The UFC will foot the entire bill, which is expected to cost millions annually.
“We are meeting with different companies right now and we’re going to have out-of-competition testing,” Ratner stated. “We’re not sure when it’s going to start, but we’re working on it right now.
“Unannounced blood and urine is going to happen, hopefully in the next three or four months. When you’re talking about 500 fighters, there are a lot of logistics. Having fighters in foreign countries makes it tougher, but we’re coming up with a plan and (agencies) are making proposals to us in the next two weeks.”
Media members have long been calling for the UFC to conduct random, out-of-competition drug testing in order to weed out the growing number of cheaters.
UFC stars Chael Sonnen (twice), Vitor Belfort, Wanderlei Silva and Ali Bagautinov all failed their random drug tests this year.
State athletic commissions are strapped financially and unable to provide the random drug exams required to ensure fighters aren’t dirty. Nevada – who caught Sonnen, Belfort and Silva – has sprung surprise tests in the past, but the UFC typically paid for them.
As it currently stands, state athletic commission or the UFC, when they host shows in countries that don’t have their own governing body, sanction UFC events and are responsible for overseeing drug tests on fight night – but only urine is collected.
For the first time at a UFC-sanctioned show, main event fighters were subjected to blood and urine drug tests following last weekend’s card in China. Although, Michael Bisping and Cung Le were notified of that three days before their scrap so it wasn’t necessarily random.
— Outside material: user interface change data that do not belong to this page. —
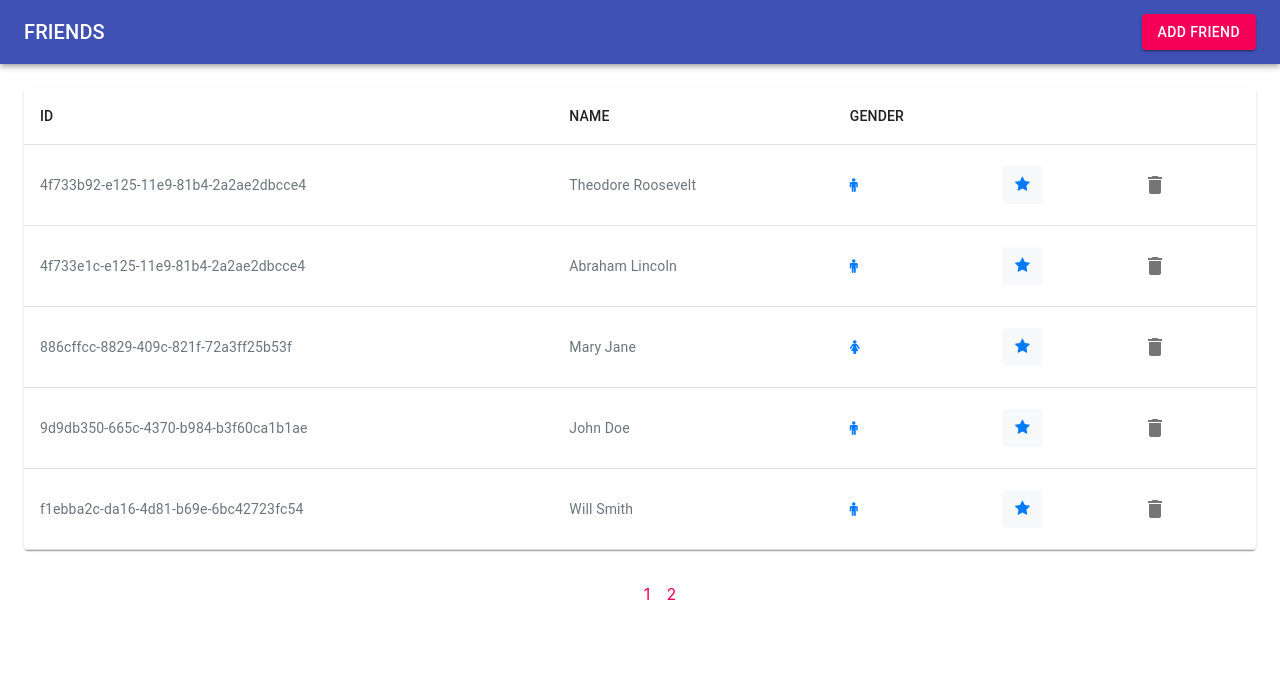
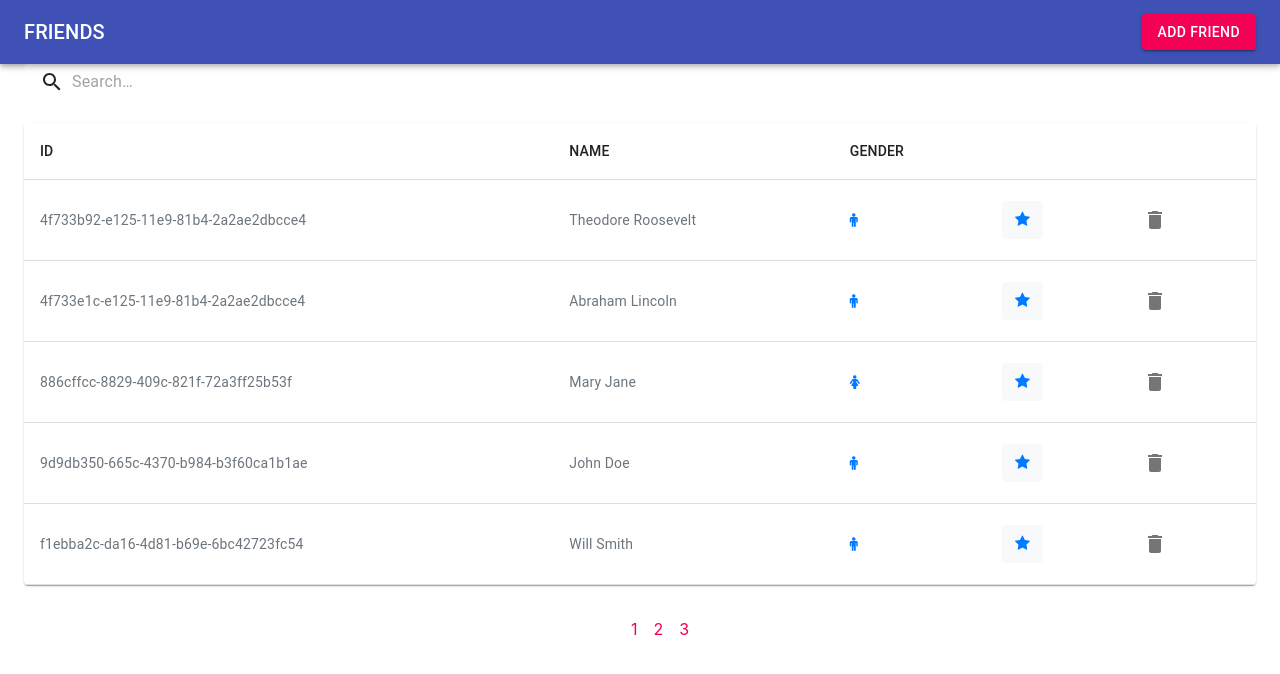
Before and after one commit to Unicornelia/HeavenHR, a React (Create React App) app: page / in a window 1280 px wide. Shown: the top 674 px of the page. Built offline with nearby package versions, Linux system fonts and the light colour scheme; data requests are answered from the project's data file.

Commit message:
:sparkles: add filtering option to friendsList

```diff
--- a/db.json
+++ b/db.json
@@ -41,6 +41,30 @@
       "name": "Beyond Page",
       "gender": "female",
       "isStarred": false
+    },
+    {
+      "id": "1752eca2-8b28-46cc-a8ec-f0b4ac625130",
+      "name": "Jane Austen",
+      "gender": "female",
+      "isStarred": true
+    },
+    {
+      "id": "6982e1b7-258a-44e0-b59a-253cf63cf663",
+      "name": "Eliza Page",
+      "gender": "female",
+      "isStarred": false
+    },
+    {
+      "id": "57aa6c0f-d842-4414-bb79-f3833f26c209",
+      "name": "Jane Aunty",
+      "gender": "female",
+      "isStarred": false
+    },
+    {
+      "id": "22353c27-f124-4c2e-9fdb-10b5a8877a4f",
+      "name": "Clark Kent",
+      "gender": "male",
+      "isStarred": false
     }
   ]
 }
--- a/src/components/FriendsList.js
+++ b/src/components/FriendsList.js
@@ -9,13 +9,13 @@ import TableHeader from "./TableHeader";
 
 const { shape, arrayOf } = PropTypes;
 
-const FriendsList = ({ friends }) => {
+const FriendsList = ({ friends, filterText }) => {
   return (
     <>
       <Paper className="m-4 mt-0">
         <Table className="p-2">
           <TableHeader />
-          <FriendsTableBody friends={friends} />
+          <FriendsTableBody friends={friends} filterText={filterText} />
         </Table>
       </Paper>
     </>
--- a/src/components/FriendsTableBody.js
+++ b/src/components/FriendsTableBody.js
@@ -6,13 +6,28 @@ import FriendItem from "./FriendItem";
 
 const { shape, arrayOf } = PropTypes;
 
-const FriendsTableBody = ({ friends }) => (
-  <TableBody>
-    {friends.map(({ id, name, gender, isStarred }) => (
-      <FriendItem key={id} id={id} name={name} gender={gender} isStarred={isStarred} />
-    ))}
-  </TableBody>
-);
+const FriendsTableBody = ({ friends, filterText }) => {
+  const filteredList = friends.filter(friend => {
+    return friend.name.toLowerCase().indexOf(filterText.toLowerCase()) >= 0
+  })
+
+  return (
+    <>
+      <TableBody>
+        {filteredList
+          .map(({ id, name, gender, isStarred }) => (
+          <FriendItem
+            key={id}
+            id={id}
+            name={name}
+            gender={gender}
+            isStarred={isStarred}
+          />
+        ))}
+      </TableBody>
+    </>
+  );
+};
 
 FriendsTableBody.propTypes = {
   friends: arrayOf(shape({}))
--- a/src/containers/FriendsContainer.js
+++ b/src/containers/FriendsContainer.js
@@ -4,14 +4,56 @@ import { connect } from "react-redux";
 import FriendsList from "../components/FriendsList";
 import Header from "../components/Header";
 import Pagination from "../components/Pagination";
+import SearchIcon from "@material-ui/icons/Search";
+import InputBase from "@material-ui/core/InputBase";
+import { fade, makeStyles } from "@material-ui/core/styles";
 
 const { shape, arrayOf } = PropTypes;
 
-const FriendsContainer = props => {
-  const { friends } = props;
+const useStyles = makeStyles(theme => ({
+  search: {
+    position: "relative",
+    borderRadius: theme.shape.borderRadius,
+    backgroundColor: fade(theme.palette.common.white, 0.15),
+    "&:hover": {
+      backgroundColor: fade(theme.palette.common.white, 0.25)
+    },
+    width: "100%",
+    [theme.breakpoints.up("sm")]: {
+      marginLeft: theme.spacing(3),
+      width: "auto"
+    }
+  },
+  searchIcon: {
+    padding: theme.spacing(0, 2),
+    height: "100%",
+    position: "absolute",
+    pointerEvents: "none",
+    display: "flex",
+    alignItems: "center",
+    justifyContent: "center"
+  },
+  inputRoot: {
+    color: "inherit"
+  },
+  inputInput: {
+    padding: theme.spacing(1, 1, 1, 0),
+    // vertical padding + font size from searchIcon
+    paddingLeft: `calc(1em + ${theme.spacing(4)}px)`,
+    transition: theme.transitions.create("width"),
+    width: "100%",
+    [theme.breakpoints.up("md")]: {
+      width: "20ch"
+    }
+  }
+}));
+
+const FriendsContainer = ({ friends }) => {
+  const classes = useStyles();
 
   const [currentPage, setCurrentPage] = useState(1);
   const [itemsPerPage, setItemsPerPage] = useState(5);
+  const [filterText, setFilterText] = useState("");
 
   //Get current friends
   const indexOfLastFriend = currentPage * itemsPerPage;
@@ -25,8 +67,26 @@ const FriendsContainer = props => {
   return (
     <>
       <Header isHomePage={true} />
-      <FriendsList friends={currentFriends} />
-      <Pagination itemsPerPage={itemsPerPage} total={friends.length} paginate={paginate} />
+      <div className={classes.search}>
+        <div className={classes.searchIcon}>
+          <SearchIcon />
+        </div>
+        <InputBase
+          placeholder="Search…"
+          classes={{
+            root: classes.inputRoot,
+            input: classes.inputInput
+          }}
+          inputProps={{ "aria-label": "search" }}
+          onChange={e => setFilterText(e.target.value)}
+        />
+      </div>
+      <FriendsList friends={currentFriends} filterText={filterText} />
+      <Pagination
+        itemsPerPage={itemsPerPage}
+        total={friends.length}
+        paginate={paginate}
+      />
     </>
   );
 };
```
Also changed, not shown: src/components/Header.js (+7 -5 lines).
Former UFC welterweight champion Georges St-Pierre previously said “you’re very disorganized” if you get busted with a performance-enhancing substance the way the system is currently set up because everyone knows exactly when they will be tested.
St-Pierre, the UFC’s biggest pay-per-view draw, voluntarily relinquished his title earlier this year to take a “break” from MMA. He later revealed the UFC’s lax drug testing was one of his primary reasons for bolting.
GSP said last week that he would never return if he and his future opponents weren’t “thoroughly tested for the most advanced PEDs by a credible independent anti-doping organization like VADA or USADA under the strictest standards of the World Anti-Doping Association (WADA) Code.”
If the UFC wants GSP to return, this move will certainly help their plight. More importantly, if the UFC wants to clean up its image, there’s no better place to start than by cleaning up its fighters.